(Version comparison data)
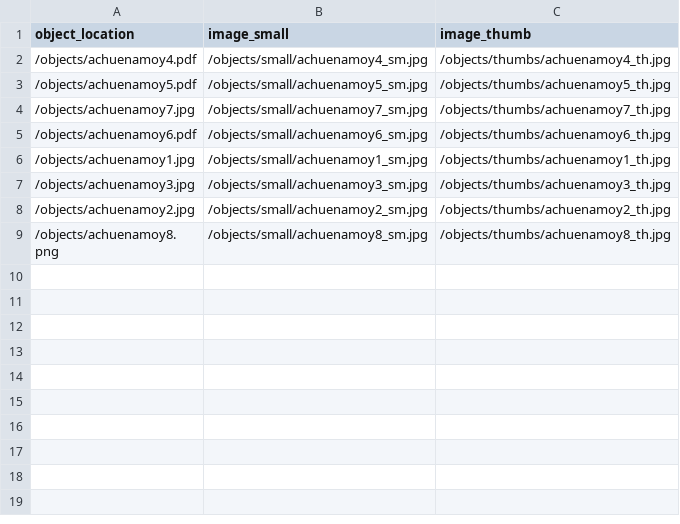
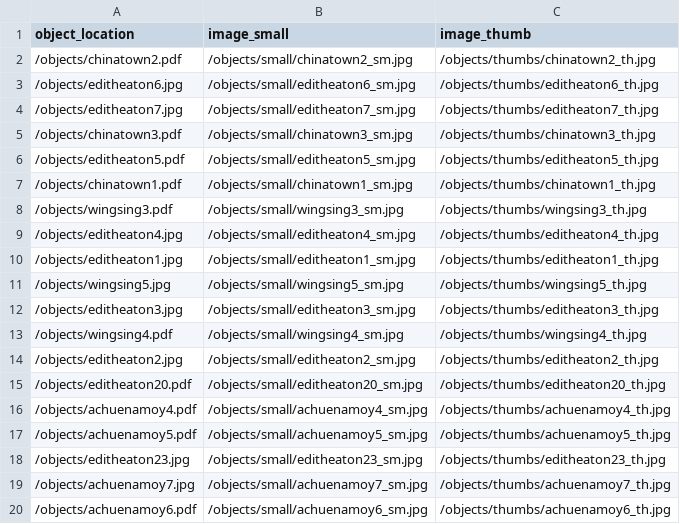
Before and after one commit to sydneylines/chinesecanadians, a CSV file: objects/object_list.csv, drawn as a sheet; only a part is shown; the shorter side is filled out with more unchanged rows; the diff covers the shown part only.

Commit message:
Update object_list.csv

```diff
--- a/objects/object_list.csv
+++ b/objects/object_list.csv
@@ -1,4 +1,19 @@
 object_location,image_small,image_thumb
+/objects/chinatown2.pdf,/objects/small/chinatown2_sm.jpg,/objects/thumbs/chinatown2_th.jpg
+/objects/editheaton6.jpg,/objects/small/editheaton6_sm.jpg,/objects/thumbs/editheaton6_th.jpg
+/objects/editheaton7.jpg,/objects/small/editheaton7_sm.jpg,/objects/thumbs/editheaton7_th.jpg
+/objects/chinatown3.pdf,/objects/small/chinatown3_sm.jpg,/objects/thumbs/chinatown3_th.jpg
+/objects/editheaton5.pdf,/objects/small/editheaton5_sm.jpg,/objects/thumbs/editheaton5_th.jpg
+/objects/chinatown1.pdf,/objects/small/chinatown1_sm.jpg,/objects/thumbs/chinatown1_th.jpg
+/objects/wingsing3.pdf,/objects/small/wingsing3_sm.jpg,/objects/thumbs/wingsing3_th.jpg
+/objects/editheaton4.jpg,/objects/small/editheaton4_sm.jpg,/objects/thumbs/editheaton4_th.jpg
+/objects/editheaton1.jpg,/objects/small/editheaton1_sm.jpg,/objects/thumbs/editheaton1_th.jpg
+/objects/wingsing5.jpg,/objects/small/wingsing5_sm.jpg,/objects/thumbs/wingsing5_th.jpg
+/objects/editheaton3.jpg,/objects/small/editheaton3_sm.jpg,/objects/thumbs/editheaton3_th.jpg
+/objects/wingsing4.pdf,/objects/small/wingsing4_sm.jpg,/objects/thumbs/wingsing4_th.jpg
+/objects/editheaton2.jpg,/objects/small/editheaton2_sm.jpg,/objects/thumbs/editheaton2_th.jpg
+/objects/editheaton20.pdf,/objects/small/editheaton20_sm.jpg,/objects/thumbs/editheaton20_th.jpg
 /objects/achuenamoy4.pdf,/objects/small/achuenamoy4_sm.jpg,/objects/thumbs/achuenamoy4_th.jpg
 /objects/achuenamoy5.pdf,/objects/small/achuenamoy5_sm.jpg,/objects/thumbs/achuenamoy5_th.jpg
+/objects/editheaton23.jpg,/objects/small/editheaton23_sm.jpg,/objects/thumbs/editheaton23_th.jpg
 /objects/achuenamoy7.jpg,/objects/small/achuenamoy7_sm.jpg,/objects/thumbs/achuenamoy7_th.jpg
```
Also changed, not shown: 30 added rows elsewhere in this file.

§ **Prompt**
Write out all the entries word for word, but drop the pictures.

§ **Answer section**
Before and after one commit to sydneylines/chinesecanadians, a CSV file: objects/object_list.csv, drawn as a sheet; only a part is shown; the shorter side is filled out with more unchanged rows; the diff covers the shown part only.

Commit message:
Update object_list.csv

```diff
--- a/objects/object_list.csv
+++ b/objects/object_list.csv
@@ -1,4 +1,19 @@
 object_location,image_small,image_thumb
+/objects/chinatown2.pdf,/objects/small/chinatown2_sm.jpg,/objects/thumbs/chinatown2_th.jpg
+/objects/editheaton6.jpg,/objects/small/editheaton6_sm.jpg,/objects/thumbs/editheaton6_th.jpg
+/objects/editheaton7.jpg,/objects/small/editheaton7_sm.jpg,/objects/thumbs/editheaton7_th.jpg
+/objects/chinatown3.pdf,/objects/small/chinatown3_sm.jpg,/objects/thumbs/chinatown3_th.jpg
+/objects/editheaton5.pdf,/objects/small/editheaton5_sm.jpg,/objects/thumbs/editheaton5_th.jpg
+/objects/chinatown1.pdf,/objects/small/chinatown1_sm.jpg,/objects/thumbs/chinatown1_th.jpg
+/objects/wingsing3.pdf,/objects/small/wingsing3_sm.jpg,/objects/thumbs/wingsing3_th.jpg
+/objects/editheaton4.jpg,/objects/small/editheaton4_sm.jpg,/objects/thumbs/editheaton4_th.jpg
+/objects/editheaton1.jpg,/objects/small/editheaton1_sm.jpg,/objects/thumbs/editheaton1_th.jpg
+/objects/wingsing5.jpg,/objects/small/wingsing5_sm.jpg,/objects/thumbs/wingsing5_th.jpg
+/objects/editheaton3.jpg,/objects/small/editheaton3_sm.jpg,/objects/thumbs/editheaton3_th.jpg
+/objects/wingsing4.pdf,/objects/small/wingsing4_sm.jpg,/objects/thumbs/wingsing4_th.jpg
+/objects/editheaton2.jpg,/objects/small/editheaton2_sm.jpg,/objects/thumbs/editheaton2_th.jpg
+/objects/editheaton20.pdf,/objects/small/editheaton20_sm.jpg,/objects/thumbs/editheaton20_th.jpg
 /objects/achuenamoy4.pdf,/objects/small/achuenamoy4_sm.jpg,/objects/thumbs/achuenamoy4_th.jpg
 /objects/achuenamoy5.pdf,/objects/small/achuenamoy5_sm.jpg,/objects/thumbs/achuenamoy5_th.jpg
+/objects/editheaton23.jpg,/objects/small/editheaton23_sm.jpg,/objects/thumbs/editheaton23_th.jpg
 /objects/achuenamoy7.jpg,/objects/small/achuenamoy7_sm.jpg,/objects/thumbs/achuenamoy7_th.jpg
```
Also changed, not shown: 30 added rows elsewhere in this file.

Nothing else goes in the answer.